ABOUT THIS TASK:
What you return should be the complete listing, unchanged, with no pictures in it.

RECORD EXCERPTS:
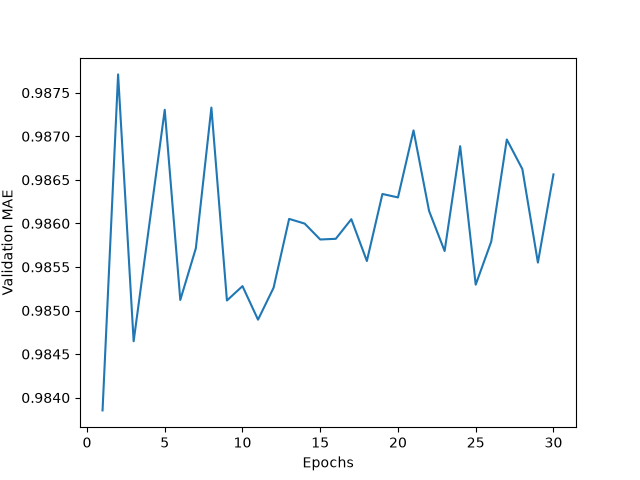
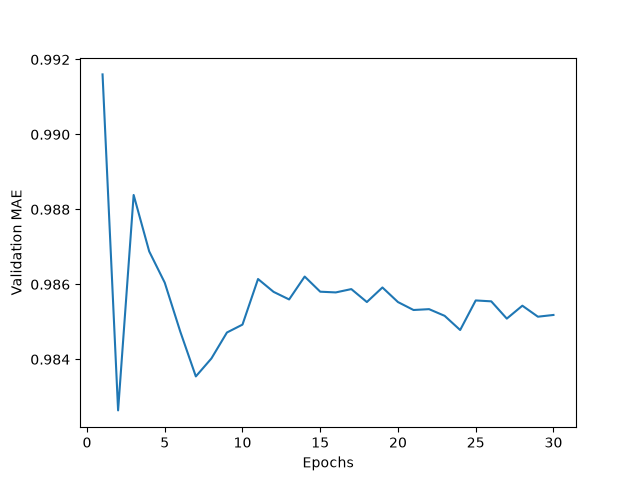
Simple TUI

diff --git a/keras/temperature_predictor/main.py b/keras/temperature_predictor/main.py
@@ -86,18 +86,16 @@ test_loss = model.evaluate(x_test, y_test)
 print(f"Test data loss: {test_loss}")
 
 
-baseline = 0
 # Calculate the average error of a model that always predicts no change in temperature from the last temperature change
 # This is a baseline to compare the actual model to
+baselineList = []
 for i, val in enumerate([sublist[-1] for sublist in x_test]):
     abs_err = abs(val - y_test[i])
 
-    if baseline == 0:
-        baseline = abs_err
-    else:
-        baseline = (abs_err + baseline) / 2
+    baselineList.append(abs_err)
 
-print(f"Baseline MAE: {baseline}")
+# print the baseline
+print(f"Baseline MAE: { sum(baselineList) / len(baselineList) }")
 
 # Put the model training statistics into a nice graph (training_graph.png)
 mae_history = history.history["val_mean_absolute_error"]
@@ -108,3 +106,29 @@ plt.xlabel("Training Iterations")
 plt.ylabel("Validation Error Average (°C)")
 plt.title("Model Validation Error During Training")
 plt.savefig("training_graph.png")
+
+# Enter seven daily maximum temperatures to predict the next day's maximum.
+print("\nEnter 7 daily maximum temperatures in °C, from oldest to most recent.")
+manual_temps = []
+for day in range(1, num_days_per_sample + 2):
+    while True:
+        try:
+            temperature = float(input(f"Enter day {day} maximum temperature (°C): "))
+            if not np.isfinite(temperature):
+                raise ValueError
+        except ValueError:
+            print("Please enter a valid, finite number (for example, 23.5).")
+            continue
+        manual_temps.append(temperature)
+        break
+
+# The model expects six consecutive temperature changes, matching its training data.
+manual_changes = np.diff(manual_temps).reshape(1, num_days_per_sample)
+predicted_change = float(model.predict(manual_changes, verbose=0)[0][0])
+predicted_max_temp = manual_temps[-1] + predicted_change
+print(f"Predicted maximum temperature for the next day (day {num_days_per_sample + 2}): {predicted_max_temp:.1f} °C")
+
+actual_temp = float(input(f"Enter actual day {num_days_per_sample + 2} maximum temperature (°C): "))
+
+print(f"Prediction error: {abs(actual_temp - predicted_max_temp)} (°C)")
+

TASK OUTPUT:
Simple TUI

diff --git a/keras/temperature_predictor/main.py b/keras/temperature_predictor/main.py
@@ -86,18 +86,16 @@ test_loss = model.evaluate(x_test, y_test)
 print(f"Test data loss: {test_loss}")
 
 
-baseline = 0
 # Calculate the average error of a model that always predicts no change in temperature from the last temperature change
 # This is a baseline to compare the actual model to
+baselineList = []
 for i, val in enumerate([sublist[-1] for sublist in x_test]):
     abs_err = abs(val - y_test[i])
 
-    if baseline == 0:
-        baseline = abs_err
-    else:
-        baseline = (abs_err + baseline) / 2
+    baselineList.append(abs_err)
 
-print(f"Baseline MAE: {baseline}")
+# print the baseline
+print(f"Baseline MAE: { sum(baselineList) / len(baselineList) }")
 
 # Put the model training statistics into a nice graph (training_graph.png)
 mae_history = history.history["val_mean_absolute_error"]
@@ -108,3 +106,29 @@ plt.xlabel("Training Iterations")
 plt.ylabel("Validation Error Average (°C)")
 plt.title("Model Validation Error During Training")
 plt.savefig("training_graph.png")
+
+# Enter seven daily maximum temperatures to predict the next day's maximum.
+print("\nEnter 7 daily maximum temperatures in °C, from oldest to most recent.")
+manual_temps = []
+for day in range(1, num_days_per_sample + 2):
+    while True:
+        try:
+            temperature = float(input(f"Enter day {day} maximum temperature (°C): "))
+            if not np.isfinite(temperature):
+                raise ValueError
+        except ValueError:
+            print("Please enter a valid, finite number (for example, 23.5).")
+            continue
+        manual_temps.append(temperature)
+        break
+
+# The model expects six consecutive temperature changes, matching its training data.
+manual_changes = np.diff(manual_temps).reshape(1, num_days_per_sample)
+predicted_change = float(model.predict(manual_changes, verbose=0)[0][0])
+predicted_max_temp = manual_temps[-1] + predicted_change
+print(f"Predicted maximum temperature for the next day (day {num_days_per_sample + 2}): {predicted_max_temp:.1f} °C")
+
+actual_temp = float(input(f"Enter actual day {num_days_per_sample + 2} maximum temperature (°C): "))
+
+print(f"Prediction error: {abs(actual_temp - predicted_max_temp)} (°C)")
+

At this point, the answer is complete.